In these days Jewish folks around the world are celebrating Chanukkah (or as it is also known by the majority of people the “Festival of Lights”): each year for eight days between late November and the month of December, families gather to dine together, exchange little gifts and of course to light the candles placed on specific nine-branched candleholders (or menorrahs). The Festival takes origin from an episode told in the First and Second Book of Maccabees (although Jews preferably refer to other sources such as the Talmud), when the Jewish people, who had just been set free from the Seleucid domination, returned to their land and reconsecrated the Temple in Jerusalem that, in the meanwhile, had been partially devastated and used for pagan rituals. The Law required that candelabra should be lit permanently, but everything the Jews could find at their return to Jerusalem was a single flask containing a small amount of oil sufficient to light up the lamps just for one day. Miraculously the little oil contained in the flask lasted enough to light up the lamps in the Temple for eight days and left them time to find a new supply.
As many other biblical and holy texts, the episode giving origin to Chanukkah teaches us many things: first of all it gives us an amazing example of the value and importance of hope. Clearly, the Jews who lit the lamps using the little oil they had found in their half-destroyed temple couldn’t know (nor even imagine) about the miracle that was about to happen; but they hoped wholeheartedly that God would have never abandoned them and would have provided His people with all the means necessary to fulfill the law.
Hope is undoubtedly a key-concept within Judaism; nonetheless, it’s a central notion in Christian ethics too, to the point that, along with Faith and Compassion, Hope is the first of the three theological virtues and often intended as a presupposition of Faith, which in turn has to express itself through good deeds and compassion or love to others (as it is in the original concept of the word “charitas”, deriving from the Greek “charis” which means, among other things, God’s grace: when we are touched by God’s Love, we get “graced” and enabled to spread this love around us towards other people). On the opposite side, as Dante reminds us in his Divine Comedy the door to Hell carries the inscription “Abandon all hope you who enter there” (Inferno, canto III, line 9), to suggest that, where there is no divine Love or Grace, also Hope can’t be found; yet, the very same door is depicted broken after Christ’s descent to the infernal underworld to signify that Love and Hope prevail over the most absolute darkness. God’s Love rules everywhere even in the depth of Hell, bringing compassion and hope in the spiritual desolation.

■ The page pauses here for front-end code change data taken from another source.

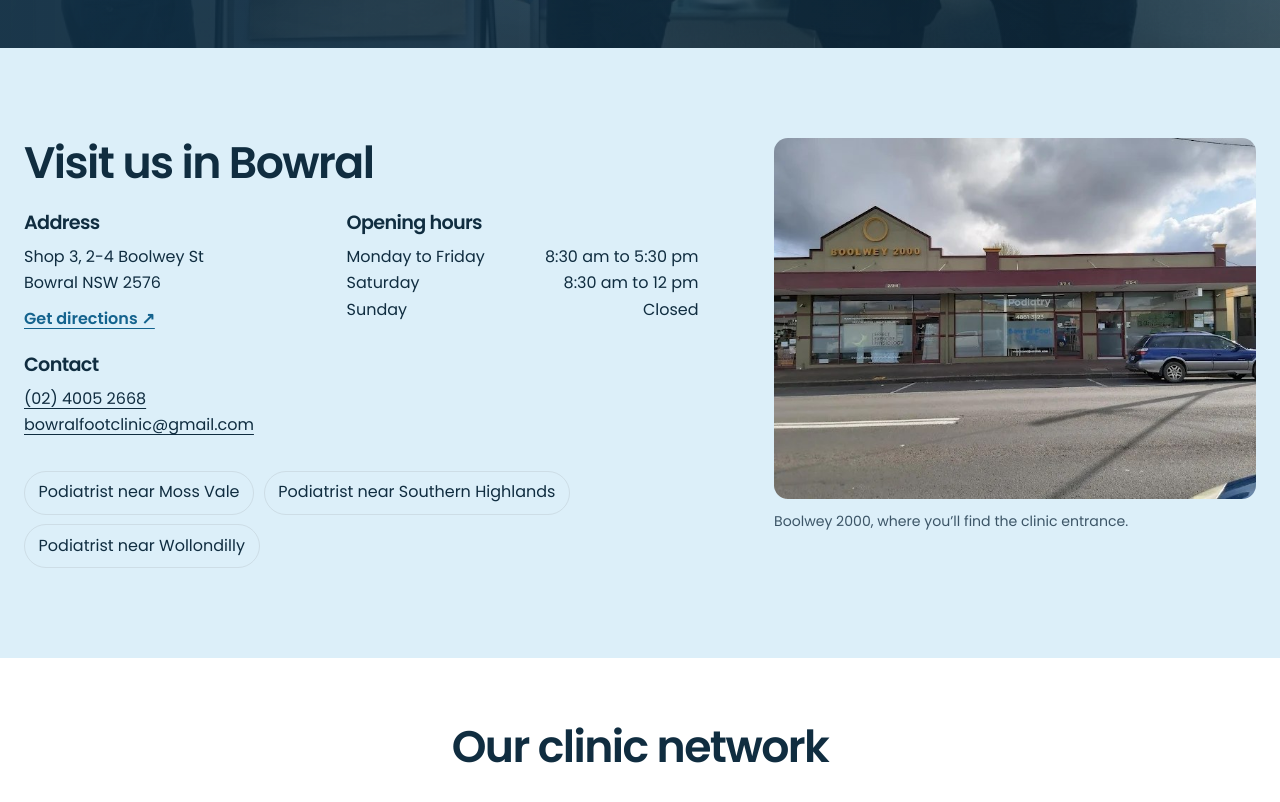
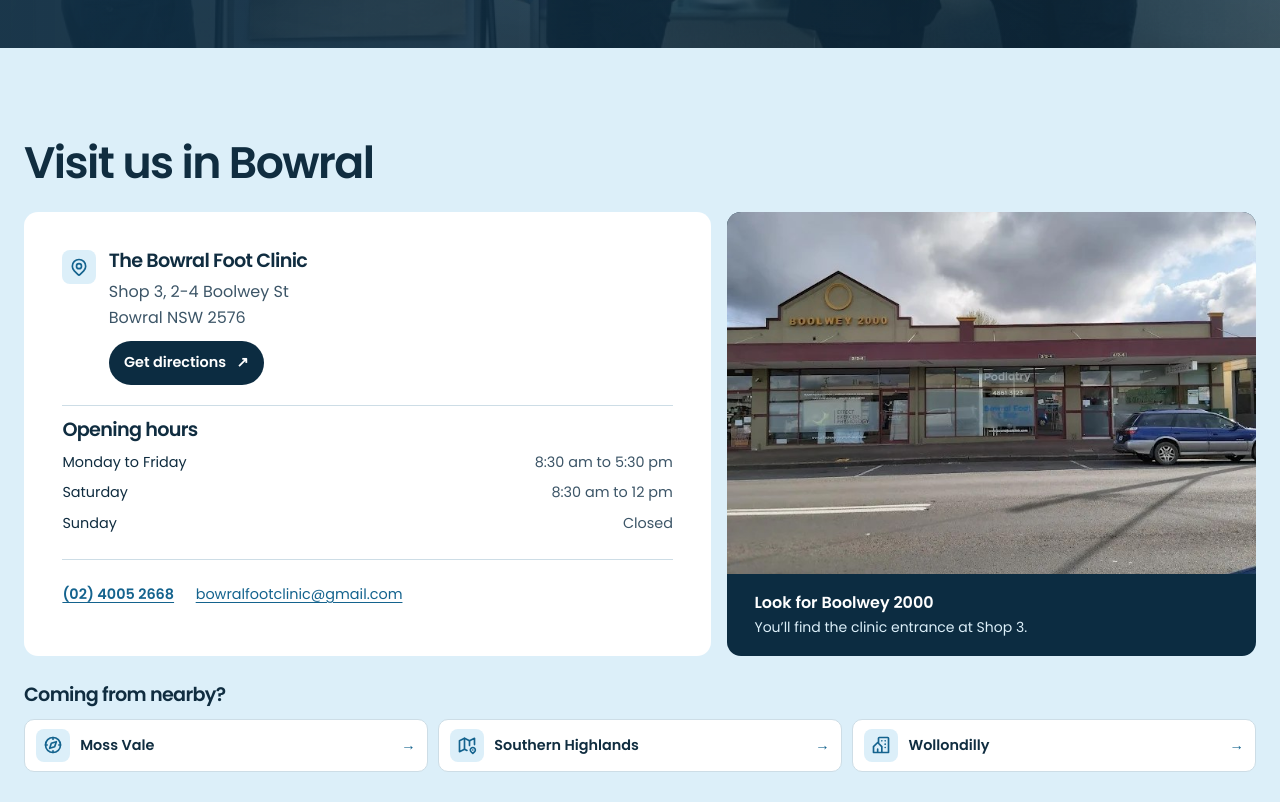
Before and after one commit to lachlanhetherington/Bowral-Foot-Clinic, a plain HTML site: page index.html in a window 1280 px wide. Shown: the part 5878-6680 px from the top of the page. Drawn offline with Linux system fonts and the light colour scheme.

Commit message:
Refresh the homepage visit section

```diff
--- a/assets/site.css
+++ b/assets/site.css
@@ -242,10 +242,33 @@ p { margin: 0 0 1.1em; max-width: 68ch; }
 .faq summary { font-weight: 600; min-height: 44px; }
 .faq details :is(h2,h3,h4) { font-size: 1rem; line-height: 1.65; letter-spacing: 0; font-weight: 400; margin-bottom: .55rem; }
 .visit-data { display: grid; grid-template-columns: 1fr 1.25fr 1fr; gap: 1.35rem; margin-block: 1.5rem 2rem; overflow-wrap: anywhere; }
-.visit-layout { display: grid; grid-template-columns: minmax(0, 1.45fr) minmax(0, 1fr); align-items: start; gap: clamp(1.5rem, 4vw, 4rem); }
-.visit-layout .visit-data { grid-template-columns: 1fr 1.25fr; }
-.visit-photo img { aspect-ratio: 4/3; border-radius: var(--radius); }
-.visit-photo figcaption, .about-frontage figcaption { color: var(--muted); margin-top: .65rem; font-size: .88rem; }
+.visit-layout { display: grid; grid-template-columns: minmax(0, 1.3fr) minmax(0, 1fr); gap: 1rem; }
+.visit-details, .visit-photo { border-radius: var(--radius); }
+.visit-details { display: grid; align-content: center; gap: 1.25rem; padding: clamp(1rem, 3vw, 2.5rem); background: var(--paper); }
+.visit-details h3, .visit-nearby h3 { margin-bottom: .45rem; }
+.visit-address { display: flex; align-items: flex-start; gap: .8rem; }
+.visit-address .mega-icon { flex: 0 0 auto; }
+.visit-address address { color: var(--muted); }
+.visit-directions { display: inline-flex; align-items: center; gap: .65rem; min-height: 44px; padding: .45rem .95rem; border-radius: var(--pill); color: var(--paper); background: var(--navy); text-decoration: none; font-weight: 600; font-size: .9rem; }
+.visit-directions:hover { background: var(--link); }
+.visit-hours, .visit-contact { border-top: 1px solid var(--line); padding-top: .85rem; }
+.visit-hours dl div { max-width: none; padding-block: .2rem; font-size: .9rem; }
+.visit-hours dd { text-align: end; color: var(--muted); }
+.visit-contact { display: flex; flex-wrap: wrap; column-gap: 1.35rem; }
+.visit-contact a { display: inline-flex; align-items: center; min-height: 44px; overflow-wrap: anywhere; color: var(--link); font-size: .9rem; }
+.visit-contact a:first-child { font-weight: 600; }
+.visit-contact a:hover { color: var(--ink); }
+.visit-photo { display: flex; flex-direction: column; overflow: hidden; background: var(--navy); color: var(--paper); }
+.visit-photo img { flex: 1 0 auto; height: 0; min-height: 16rem; object-position: center 45%; }
+.visit-photo figcaption { padding: 1rem clamp(1rem, 2.5vw, 1.7rem); font-size: .875rem; }
+.visit-photo figcaption strong { display: block; font-size: 1rem; }
+.visit-photo figcaption span { color: var(--tint); }
+.visit-nearby { margin-top: 1.75rem; }
+.visit-nearby ul { display: grid; grid-template-columns: repeat(3, minmax(0, 1fr)); gap: .65rem; margin: .85rem 0 0; padding: 0; list-style: none; }
+.visit-nearby a { display: grid; grid-template-columns: auto 1fr auto; align-items: center; gap: .65rem; height: 100%; min-height: 48px; padding: .55rem .7rem; border: 1px solid var(--line); border-radius: 10px; background: var(--paper); font-size: .9rem; font-weight: 600; text-decoration: none; }
+.visit-nearby a:hover { border-color: var(--link); color: var(--link); }
+.visit-nearby a > span:last-child { color: var(--link); }
+.about-frontage figcaption { color: var(--muted); margin-top: .65rem; font-size: .88rem; }
 .about-frontage { padding-top: 0; }
 .about-frontage img { aspect-ratio: 3.8/1; object-position: center top; border-radius: var(--radius); }
 address { font-style: normal; margin-bottom: .55rem; }
@@ -356,7 +379,11 @@ dl div { display: flex; justify-content: space-between; gap: .5rem; max-width: 2
   .clinic-story-photo figcaption { padding-inline: 1rem; }
   .care-card-body { padding: .85rem; }
   .visit-data { grid-template-columns: 1fr; }
-  .visit-layout, .visit-layout .visit-data { grid-template-columns: 1fr; }
+  .visit-layout { grid-template-columns: 1fr; }
+  .visit-photo img { flex: none; height: auto; min-height: 0; aspect-ratio: 4/3; }
+}
+@media (max-width: 39rem) {
+  .visit-nearby ul { grid-template-columns: 1fr; }
 }
 @media (max-width: 21rem) {
   .care-grid, .service-grid { grid-template-columns: 1fr; }
--- a/index.html
+++ b/index.html
@@ -327,9 +327,32 @@
 
 						</div></div></section>
   <section class="booking-band"><div class="wrap"><h2>Book your next appointment</h2><p>Visit The Bowral Foot Clinic on Boolwey Street.</p><a class="button" href="https://book.nookal.com/bookings/book/9E0edcA3-35A8-9fFF-0C33-59ECb896F885/location/BVMNW">Book a Session <span aria-hidden="true">↗</span></a></div></section>
-  <section class="section tint" id="visit"><div class="wrap visit-layout"><div><h2>Visit us in Bowral</h2><div class="visit-data"><div><h3>Address</h3><address>Shop 3, 2-4 Boolwey St<br>Bowral NSW 2576</address><a class="text-link" href="https://www.google.com/maps/search/?api=1&query=The+Bowral+Foot+Clinic+2-4+Boolwey+Street+Bowral">Get directions ↗</a></div>
-  <div><h3>Opening hours</h3><dl><div><dt>Monday to Friday</dt><dd>8:30 am to 5:30 pm</dd></div><div><dt>Saturday</dt><dd>8:30 am to 12 pm</dd></div><div><dt>Sunday</dt><dd>Closed</dd></div></dl></div>
-  <div><h3>Contact</h3><a href="tel:+61240052668">(02) 4005 2668</a><br><a href="mailto:bowralfootclinic@gmail.com">bowralfootclinic@gmail.com</a></div></div><div class="link-list"><a href="/podiatrists-moss-vale/">Podiatrist near Moss Vale</a><a href="/podiatrist-southern-highlands/">Podiatrist near Southern Highlands</a><a href="/podiatrists-wollondilly/">Podiatrist near Wollondilly</a></div></div><figure class="visit-photo"><img src="./assets/0.webp" alt="The Bowral Foot Clinic frontage in the Boolwey 2000 shopping complex" loading="lazy" decoding="async"><figcaption>Boolwey 2000, where you’ll find the clinic entrance.</figcaption></figure></div></section>
+  <section class="section tint" id="visit" aria-labelledby="visit-title"><div class="wrap">
+    <h2 id="visit-title">Visit us in Bowral</h2>
+    <div class="visit-layout">
+      <div class="visit-details">
+        <div class="visit-address">
+          <span class="mega-icon" aria-hidden="true"><svg width="20" height="20" focusable="false"><use href="./assets/mega-menu-icons.svg#map-pin"></use></svg></span>
+          <div><h3>The Bowral Foot Clinic</h3><address>Shop 3, 2-4 Boolwey St<br>Bowral NSW 2576</address>
+            <a class="visit-directions" href="https://www.google.com/maps/search/?api=1&query=The+Bowral+Foot+Clinic+2-4+Boolwey+Street+Bowral">Get directions <span aria-hidden="true">↗</span></a>
+          </div>
+        </div>
+        <div class="visit-hours"><h3>Opening hours</h3><dl><div><dt>Monday to Friday</dt><dd>8:30 am to 5:30 pm</dd></div><div><dt>Saturday</dt><dd>8:30 am to 12 pm</dd></div><div><dt>Sunday</dt><dd>Closed</dd></div></dl></div>
+        <div class="visit-contact">
+          <a href="tel:+61240052668" aria-label="Call the clinic on (02) 4005 2668">(02) 4005 2668</a>
+          <a href="mailto:bowralfootclinic@gmail.com">bowralfootclinic@gmail.com</a>
+        </div>
+      </div>
+      <figure class="visit-photo">
+        <img src="./assets/0.webp" alt="The Bowral Foot Clinic storefront in the Boolwey 2000 shopping complex" loading="lazy" decoding="async">
+        <figcaption><strong>Look for Boolwey 2000</strong><span>You’ll find the clinic entrance at Shop 3.</span></figcaption>
+      </figure>
+    </div>
+    <div class="visit-nearby">
+      <h3>Coming from nearby?</h3>
+      <ul><li><a href="/podiatrists-moss-vale/"><span class="mega-icon" aria-hidden="true"><svg width="20" height="20" focusable="false"><use href="./assets/mega-menu-icons.svg#compass"></use></svg></span><span>Moss Vale</span><span aria-hidden="true">→</span></a></li><li><a href="/podiatrist-southern-highlands/"><span class="mega-icon" aria-hidden="true"><svg width="20" height="20" focusable="false"><use href="./assets/mega-menu-icons.svg#map-2"></use></svg></span><span>Southern Highlands</span><span aria-hidden="true">→</span></a></li><li><a href="/podiatrists-wollondilly/"><span class="mega-icon" aria-hidden="true"><svg width="20" height="20" focusable="false"><use href="./assets/mega-menu-icons.svg#building-community"></use></svg></span><span>Wollondilly</span><span aria-hidden="true">→</span></a></li></ul>
+    </div>
+  </div></section>
   <section class="section network"><div class="wrap"><div class="section-heading"><h2>Our clinic network</h2></div><div class="partners"><a href="https://www.customfoot.com.au/"><img src="./assets/unnamed-1.png" alt="Custom Foot" loading="lazy" decoding="async"></a><a href="https://ftspodiatry.com.au/"><img src="./assets/logo-fts-podiatry.png" alt="Forster-Tuncurry
 Sports Podiatry" loading="lazy" decoding="async"></a><a href="https://dr-abbie.com/"><img src="./assets/logo-e1759227005975.png" alt="Dr. Abbie Clinics" loading="lazy" decoding="async"></a></div></div></section></main><footer class="footer"><div class="wrap"><div class="footer-top"><a class="logo" href="/"><img src="./assets/agency-canva-templates-1.png" alt="Bowral Foot Clinic home" loading="lazy" decoding="async"></a><nav class="footer-links" aria-label="Footer navigation"><a href="/our-team/">Meet the Team</a><a href="/about/">About</a><a href="/book-online/">Book Online</a><a href="https://dr-abbie.com/">Dr. Abbie Clinics</a></nav><a class="button" href="https://book.nookal.com/bookings/book/9E0edcA3-35A8-9fFF-0C33-59ECb896F885/location/BVMNW">Book a Session <span aria-hidden="true">↗</span></a></div>
   <div class="visit-data"><div><h3>Address</h3><address>Shop 3, 2-4 Boolwey St<br>Bowral NSW 2576</address><a class="text-link" href="https://www.google.com/maps/search/?api=1&query=The+Bowral+Foot+Clinic+2-4+Boolwey+Street+Bowral">Get directions ↗</a></div>
```
Also changed, not shown: 1 other file.
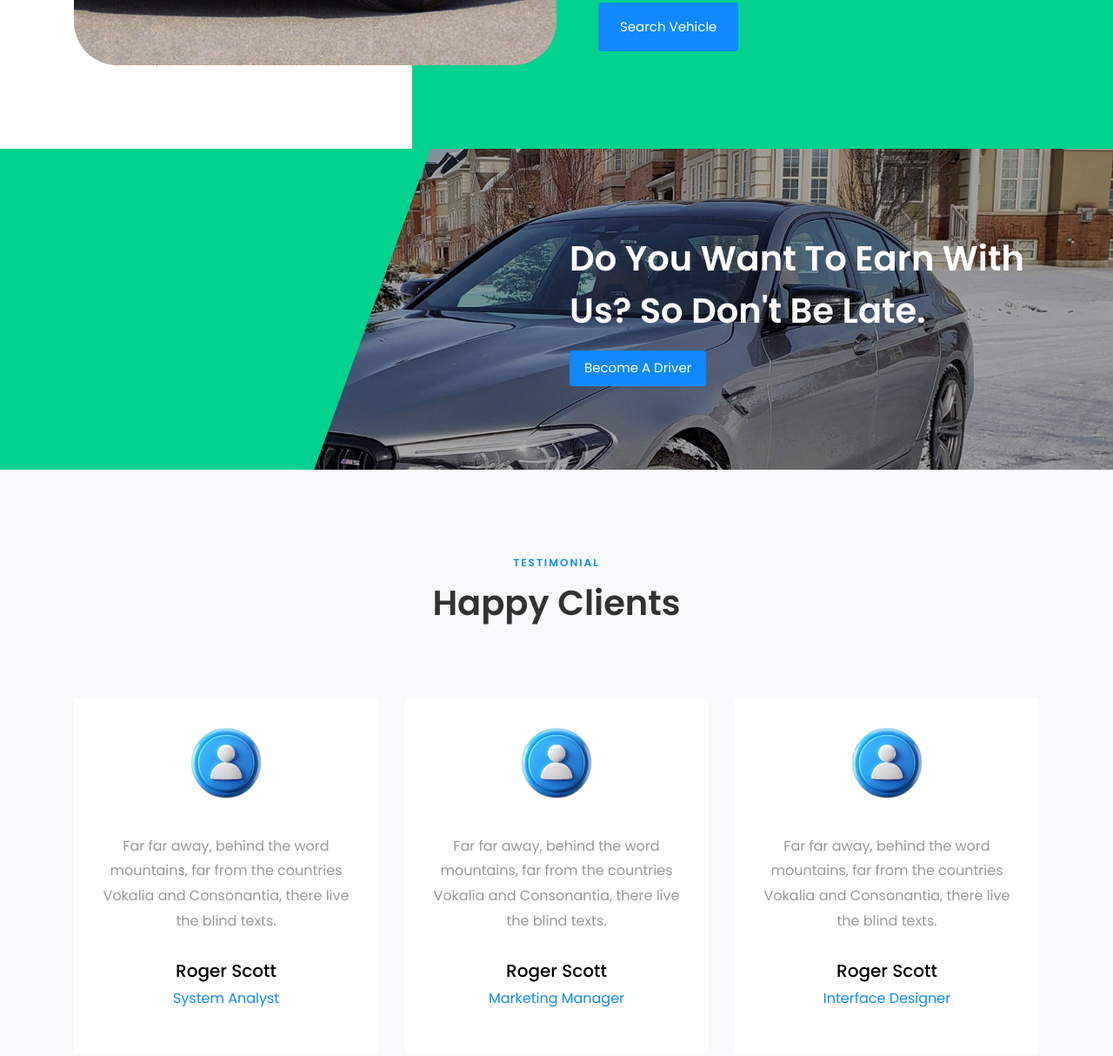
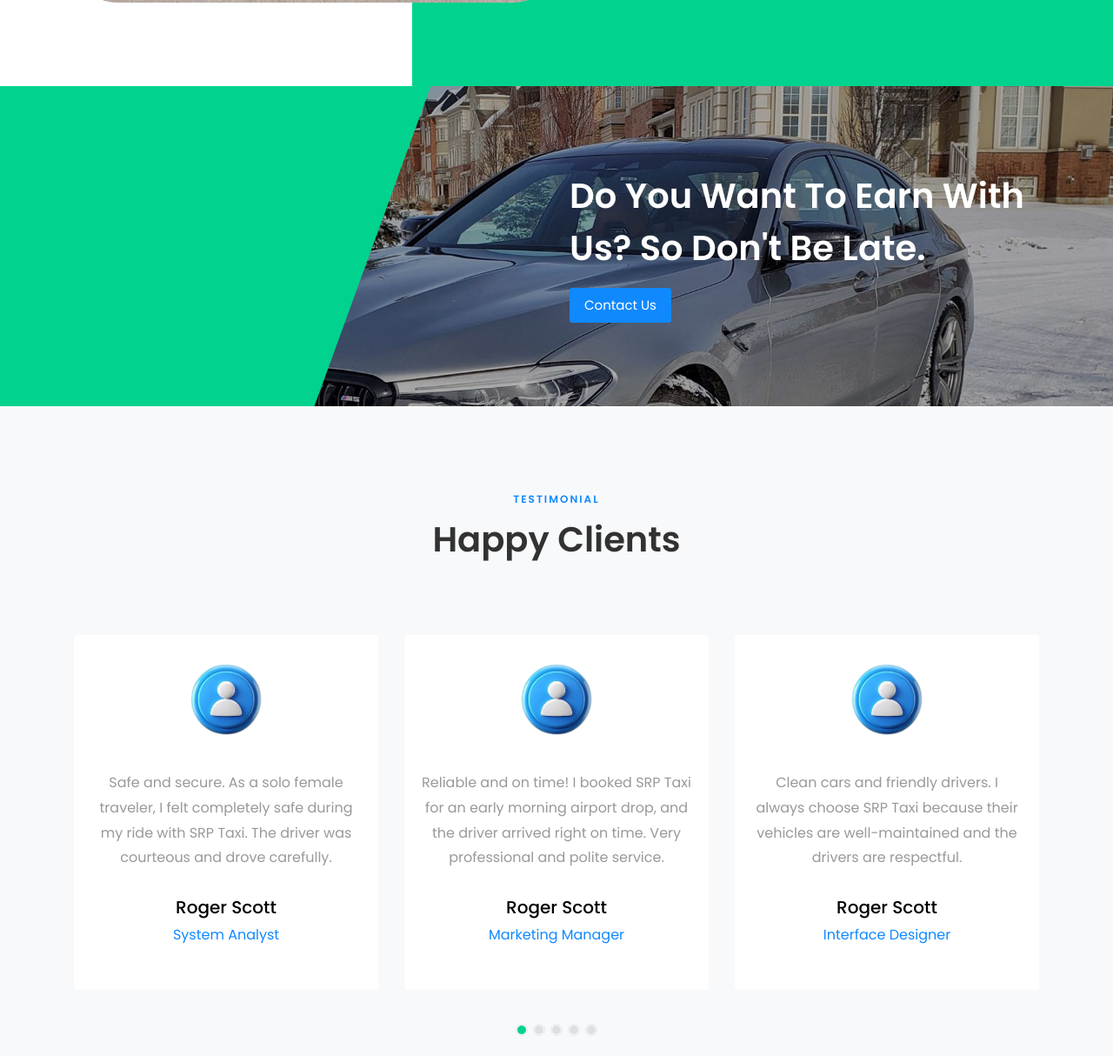
Before and after one commit to thena-siva/taxi, a plain HTML site: page about.html in a window 1280 px wide. Shown: the part 1194-2408 px from the top of the page at 87% size. Drawn offline with Linux system fonts and the light colour scheme; some packages are replaced by stand-ins of ours; no server answers; files whose address does not match are found by name.

Commit message:
Update about.html

```diff
--- a/about.html
+++ b/about.html
@@ -71,7 +71,7 @@
 	            <h2 class="mb-4">Welcome to <b>SRP Taxi</b></h2>
 
 	            <p>Welcome to <b>SRP Taxi</b>, your trusted partner for hassle-free and reliable taxi booking services. We are committed to providing a seamless and comfortable travel experience, whether you need a quick ride across town, a long-distance journey, or an airport transfer. Our fleet of well-maintained vehicles, combined with professional and courteous drivers, ensures safety, punctuality, and convenience at every step. With our easy-to-use online booking system and 24/7 customer support, we strive to make transportation effortless for our customers. At SRP Taxi, we prioritize affordability, efficiency, and customer satisfaction, making us the go-to choice for all your taxi needs. Book your ride today and experience a smooth and stress-free journey with us!!!</p>
-	            <p><a href="#" class="btn btn-primary py-3 px-4">Search Vehicle</a></p>
+
 	          </div>
 					</div>
 				</div>
@@ -84,7 +84,7 @@
 				<div class="row justify-content-end">
 					<div class="col-md-6 heading-section heading-section-white ftco-animate">
             <h2 class="mb-3">Do You Want To Earn With Us? So Don't Be Late.</h2>
-            <a href="#" class="btn btn-primary btn-lg">Become A Driver</a>
+            <a href="contact.html" class="btn btn-primary btn-lg">Contact Us</a>
           </div>
 				</div>
 			</div>
@@ -107,7 +107,7 @@
                   <div class="user-img mb-2" style="background-image: url(images/client.png)">
                   </div>
                   <div class="text pt-4">
-                    <p class="mb-4">Far far away, behind the word mountains, far from the countries Vokalia and Consonantia, there live the blind texts.</p>
+                    <p class="mb-4">Reliable and on time! I booked SRP Taxi for an early morning airport drop, and the driver arrived right on time. Very professional and polite service.</p>
                     <p class="name">Roger Scott</p>
                     <span class="position">Marketing Manager</span>
                   </div>
@@ -118,7 +118,7 @@
                   <div class="user-img mb-2" style="background-image: url(images/client.png)">
                   </div>
                   <div class="text pt-4">
-                    <p class="mb-4">Far far away, behind the word mountains, far from the countries Vokalia and Consonantia, there live the blind texts.</p>
+                    <p class="mb-4">Clean cars and friendly drivers. I always choose SRP Taxi because their vehicles are well-maintained and the drivers are respectful.</p>
                     <p class="name">Roger Scott</p>
                     <span class="position">Interface Designer</span>
                   </div>
@@ -129,7 +129,7 @@
                   <div class="user-img mb-2" style="background-image: url(images/client.png)">
                   </div>
                   <div class="text pt-4">
-                    <p class="mb-4">Far far away, behind the word mountains, far from the countries Vokalia and Consonantia, there live the blind texts.</p>
+                    <p class="mb-4">Affordable and comfortable rides. I’ve used SRP Taxi multiple times and it’s always a smooth experience. Great value for money!</p>
                     <p class="name">Roger Scott</p>
                     <span class="position">UI Designer</span>
                   </div>
@@ -140,7 +140,7 @@
                   <div class="user-img mb-2" style="background-image: url(images/client.png)">
                   </div>
                   <div class="text pt-4">
-                    <p class="mb-4">Far far away, behind the word mountains, far from the countries Vokalia and Consonantia, there live the blind texts.</p>
+                    <p class="mb-4">Excellent customer service. I had to change my pickup time, and their support team handled it quickly and kindly. Highly recommended!</p>
                     <p class="name">Roger Scott</p>
                     <span class="position">Web Developer</span>
                   </div>
@@ -151,7 +151,7 @@
                   <div class="user-img mb-2" style="background-image: url(images/client.png)">
                   </div>
                   <div class="text pt-4">
-                    <p class="mb-4">Far far away, behind the word mountains, far from the countries Vokalia and Consonantia, there live the blind texts.</p>
+                    <p class="mb-4">Safe and secure. As a solo female traveler, I felt completely safe during my ride with SRP Taxi. The driver was courteous and drove carefully.</p>
                     <p class="name">Roger Scott</p>
                     <span class="position">System Analyst</span>
                   </div>
```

The second important teaching the episode of Chanukkah gives us is about Law: God always give us what we require to abide by His Law. Still in the transition from Hebraism to Christianity the concept of law gets radically reshaped to the point that it’s often said that Christ came to have the law (to wit the whole complex of Jewish mitzvot) replaced by love. But the Law is not nullified in Christianity: when Jesus Christ was asked which commandment (mitzvah) was the most important of all, he answered: “The most important one is this: ‘Hear, O Israel: The Lord our God, the Lord is one. Love the Lord your God with all your heart and with all your soul and with all your mind and with all your strength.’ The second is this: ‘Love your neighbor as yourself.’ There is no commandment greater than these.” (Matthew 22, 34-40).
To paraphrase the Scriptures this means that according to Jesus to comply with God’s Law only two things are required: to love God above everything else and with all our energies and to love our neighbour. Nevertheless, if we carefully look at the Gospel verses, Jesus doesn’t simply say to love our neighbours, but to love them as much as we love ourselves; in other words, self-love is not necessarily the opposite of selflessness and compassion, but their precondition. Only if we love ourselves, we are able to spread this love outside and to be compassionate and caring towards other people.
Thus, dear boy, not unlike those Jews that lit the lamps in the Temple with the little oil they had found and with a great dose of hope and trust in their Lord, use every inspiring word, every tiny gesture of love and everything that makes you smile to kindle the hope in your heart and keep it lit. And every time you feel that loving yourself is too hard, remember that God loves you endlessly and He is always ready and willing to give you His love to allow you to love yourself by reflex and be able to love other people too.